* TASK OBJECTIVE *
Pictures are to be left out, and every entry repeated exactly.

::: RECORDS FOR THIS EXERCISE :::

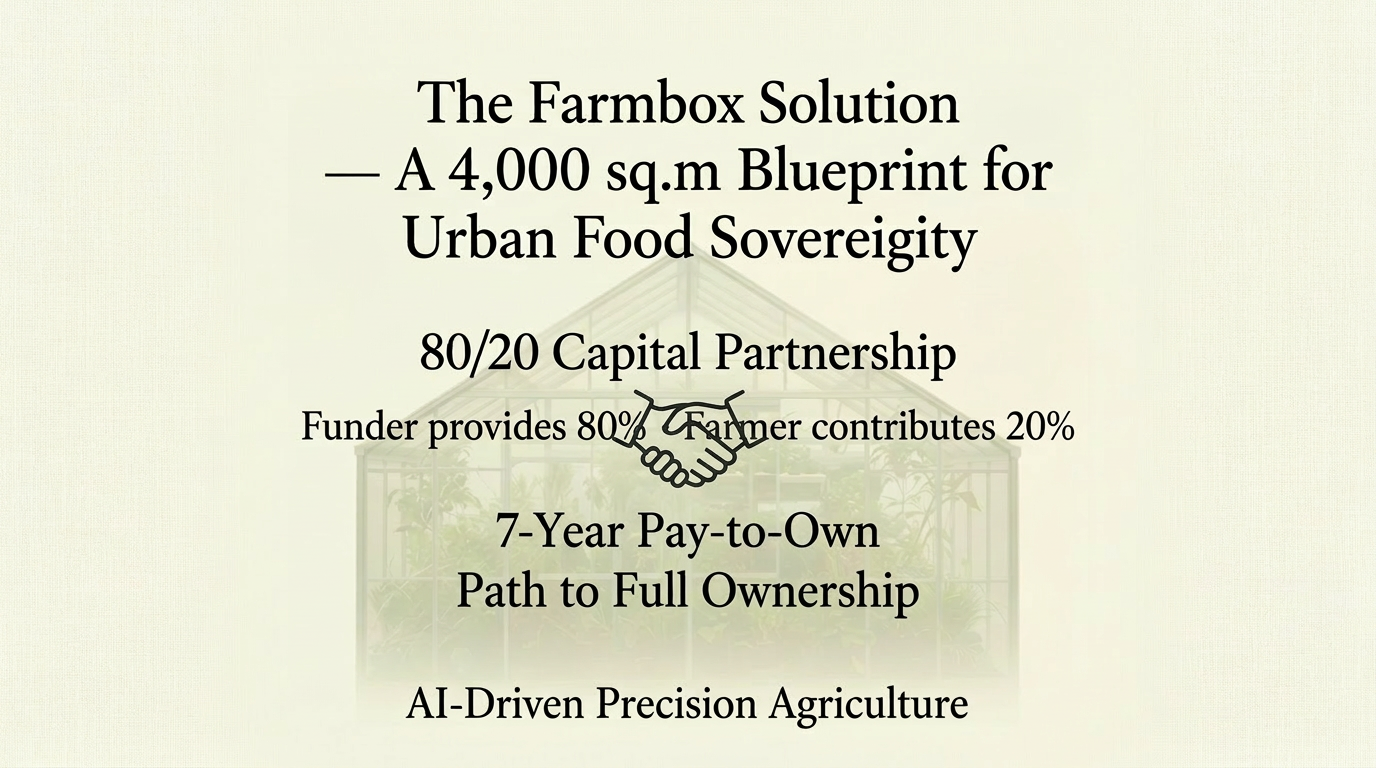
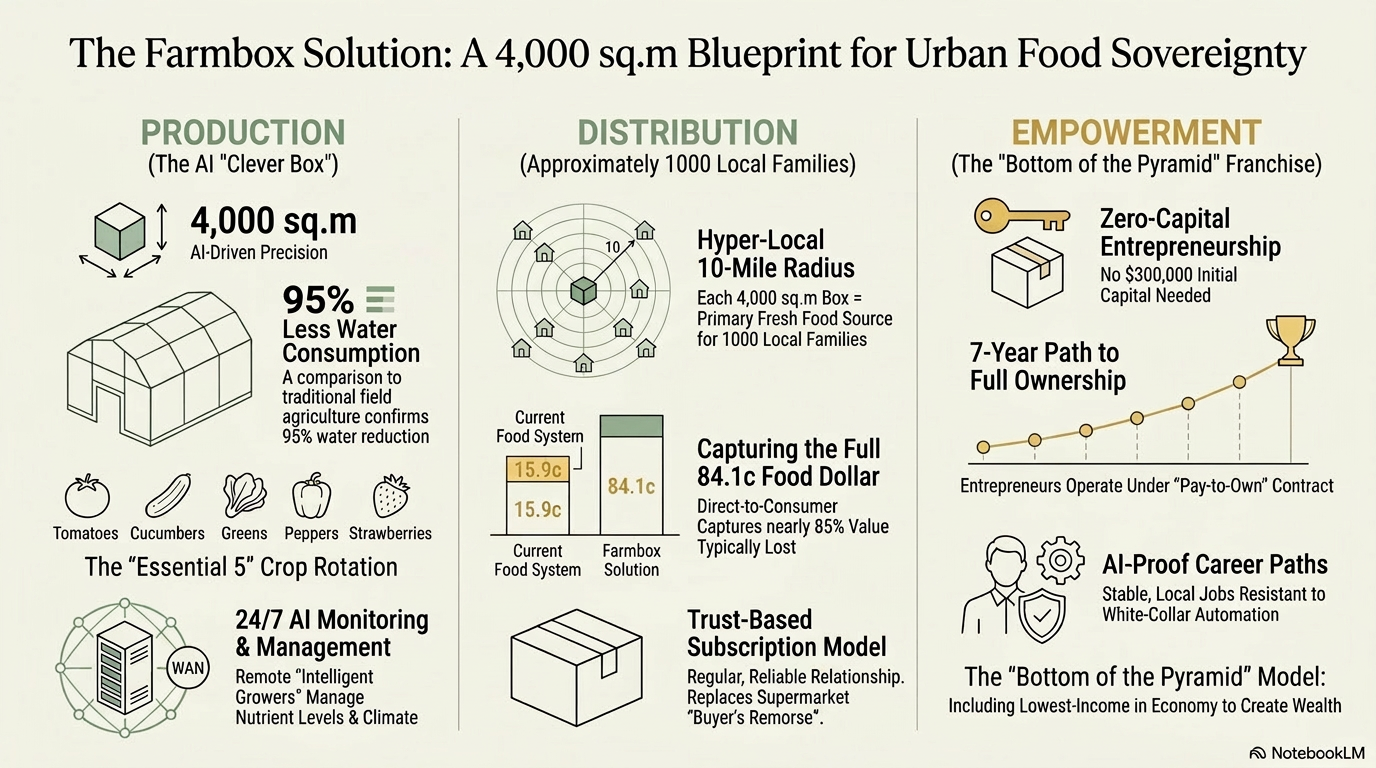
Reverted to commit fc8ff1b4a093670e57120730fd5f16bb6c067c78

diff --git a/src/pages/FarmBox.tsx b/src/pages/FarmBox.tsx
@@ -417,8 +417,8 @@ export default function FarmBox() {
           <div className="fb-section" ref={addRef(0)}>
             <p className="fb-intro">
               A precision-agriculture franchise combining{" "}
-              <strong>AI-driven production, an 80/20 capital partnership</strong>{" "}
-              and hyper-local distribution — placing fresh food
+              <strong>AI-driven production, zero-capital</strong>{" "}
+              entrepreneurship, and hyper-local distribution — placing fresh food
               sovereignty within reach of any urban community.
             </p>
             <div className="fb-metrics">
@@ -520,8 +520,8 @@ export default function FarmBox() {
 
           {/* PULLQUOTE */}
           <div className="fb-pullquote">
-            <p>"An 80/20 capital partnership — the farmer contributes 20%, the funder covers 80%, and ownership transfers in 7 years."</p>
-            <cite>Core financing principle · Pay-to-Own Franchise Model</cite>
+            <p>"Zero-capital entrepreneurship — no $300,000 initial investment required."</p>
+            <cite>Core empowerment principle · Bottom of the Pyramid Franchise Model</cite>
           </div>
 
           {/* EMPOWERMENT */}
@@ -534,8 +534,8 @@ export default function FarmBox() {
               {[
                 {
                   id: "A",
-                  head: "80/20 Capital Partnership",
-                  body: "The farmer contributes 20% ($60,000) while a funder provides 80% ($240,000). A structured Pay-to-Own model from day one.",
+                  head: "Zero-Capital Entry",
+                  body: "No $300,000 start-up capital required. Entrepreneurs operate under a Pay-to-Own contract structure from day one.",
                 },
                 {
                   id: "B",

:::

* RESPONSE BOX *
Reverted to commit fc8ff1b4a093670e57120730fd5f16bb6c067c78

diff --git a/src/pages/FarmBox.tsx b/src/pages/FarmBox.tsx
@@ -417,8 +417,8 @@ export default function FarmBox() {
           <div className="fb-section" ref={addRef(0)}>
             <p className="fb-intro">
               A precision-agriculture franchise combining{" "}
-              <strong>AI-driven production, an 80/20 capital partnership</strong>{" "}
-              and hyper-local distribution — placing fresh food
+              <strong>AI-driven production, zero-capital</strong>{" "}
+              entrepreneurship, and hyper-local distribution — placing fresh food
               sovereignty within reach of any urban community.
             </p>
             <div className="fb-metrics">
@@ -520,8 +520,8 @@ export default function FarmBox() {
 
           {/* PULLQUOTE */}
           <div className="fb-pullquote">
-            <p>"An 80/20 capital partnership — the farmer contributes 20%, the funder covers 80%, and ownership transfers in 7 years."</p>
-            <cite>Core financing principle · Pay-to-Own Franchise Model</cite>
+            <p>"Zero-capital entrepreneurship — no $300,000 initial investment required."</p>
+            <cite>Core empowerment principle · Bottom of the Pyramid Franchise Model</cite>
           </div>
 
           {/* EMPOWERMENT */}
@@ -534,8 +534,8 @@ export default function FarmBox() {
               {[
                 {
                   id: "A",
-                  head: "80/20 Capital Partnership",
-                  body: "The farmer contributes 20% ($60,000) while a funder provides 80% ($240,000). A structured Pay-to-Own model from day one.",
+                  head: "Zero-Capital Entry",
+                  body: "No $300,000 start-up capital required. Entrepreneurs operate under a Pay-to-Own contract structure from day one.",
                 },
                 {
                   id: "B",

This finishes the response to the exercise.